[Records supplied]

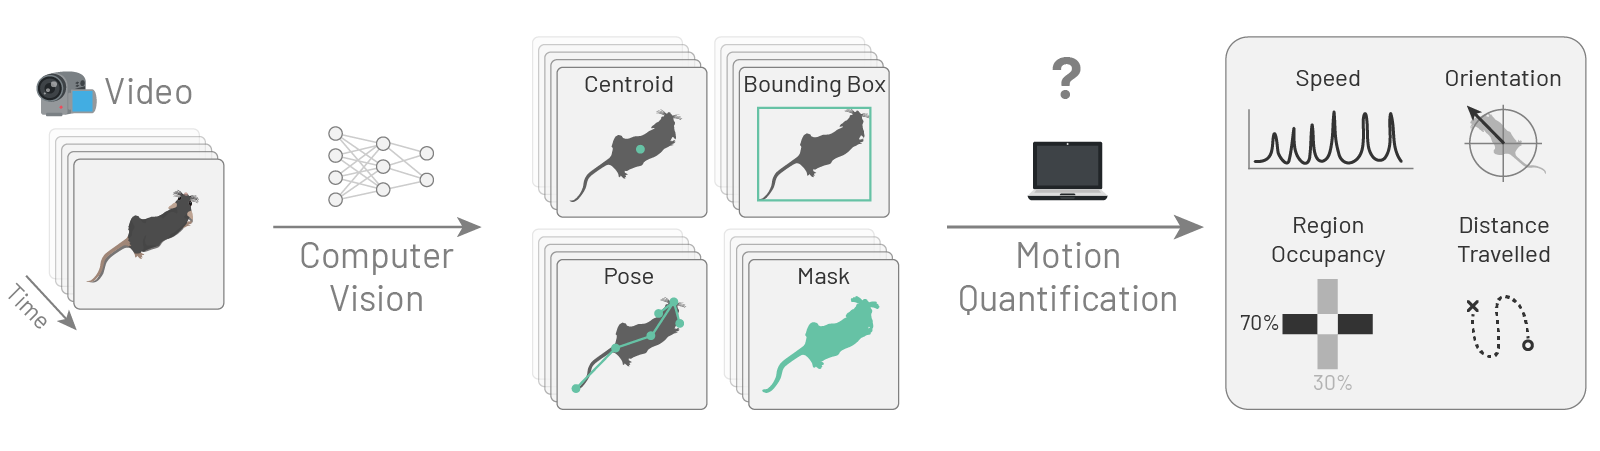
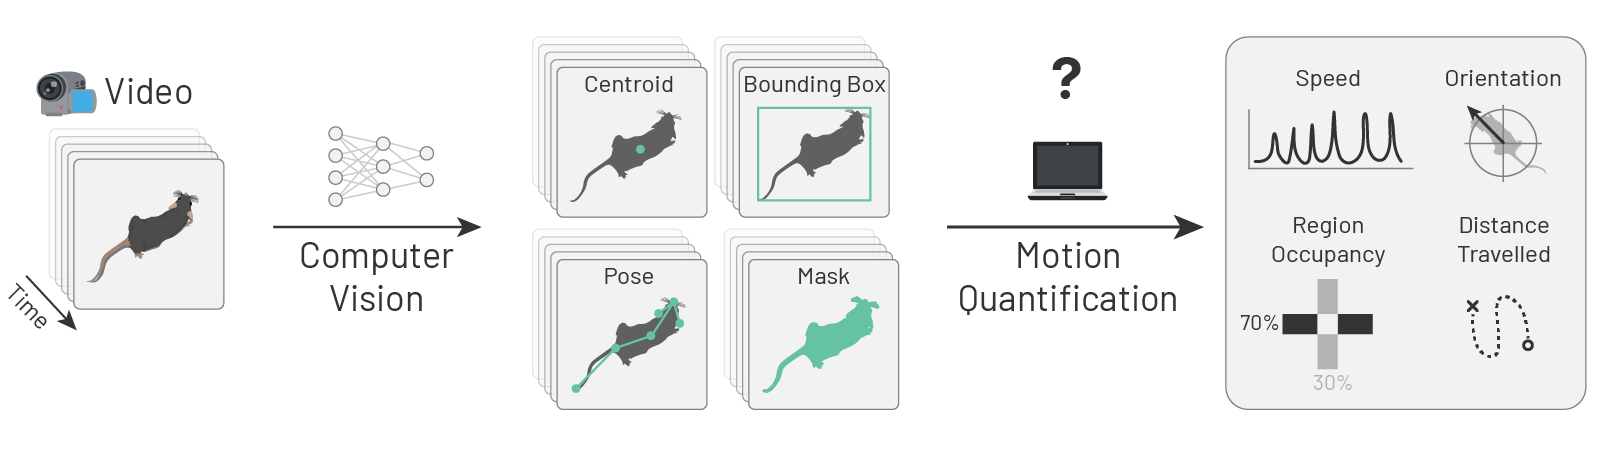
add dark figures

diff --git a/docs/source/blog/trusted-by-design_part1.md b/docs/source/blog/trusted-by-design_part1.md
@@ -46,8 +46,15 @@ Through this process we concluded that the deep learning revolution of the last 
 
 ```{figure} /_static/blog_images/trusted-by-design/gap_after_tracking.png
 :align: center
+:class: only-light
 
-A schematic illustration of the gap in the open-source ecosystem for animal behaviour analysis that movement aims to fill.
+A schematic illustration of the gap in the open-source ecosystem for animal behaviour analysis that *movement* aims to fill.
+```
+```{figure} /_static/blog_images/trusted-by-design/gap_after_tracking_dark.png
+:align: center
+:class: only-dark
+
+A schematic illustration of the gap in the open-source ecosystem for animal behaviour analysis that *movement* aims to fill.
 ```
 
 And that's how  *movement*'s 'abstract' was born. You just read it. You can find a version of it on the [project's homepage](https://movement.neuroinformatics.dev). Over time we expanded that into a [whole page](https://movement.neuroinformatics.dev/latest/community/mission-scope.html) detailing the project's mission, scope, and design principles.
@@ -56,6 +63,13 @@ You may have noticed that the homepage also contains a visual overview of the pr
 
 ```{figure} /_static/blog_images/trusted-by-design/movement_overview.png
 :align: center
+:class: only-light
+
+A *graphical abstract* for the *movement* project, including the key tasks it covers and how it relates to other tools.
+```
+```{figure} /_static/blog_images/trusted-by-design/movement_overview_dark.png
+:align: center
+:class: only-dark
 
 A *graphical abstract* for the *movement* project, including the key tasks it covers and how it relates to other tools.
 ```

[The task] Where does the word "source" occur in the data? Copy every line that has it.

[Task response]
diff --git a/docs/source/blog/trusted-by-design_part1.md b/docs/source/blog/trusted-by-design_part1.md
-A schematic illustration of the gap in the open-source ecosystem for animal behaviour analysis that movement aims to fill.
+A schematic illustration of the gap in the open-source ecosystem for animal behaviour analysis that *movement* aims to fill.
+A schematic illustration of the gap in the open-source ecosystem for animal behaviour analysis that *movement* aims to fill.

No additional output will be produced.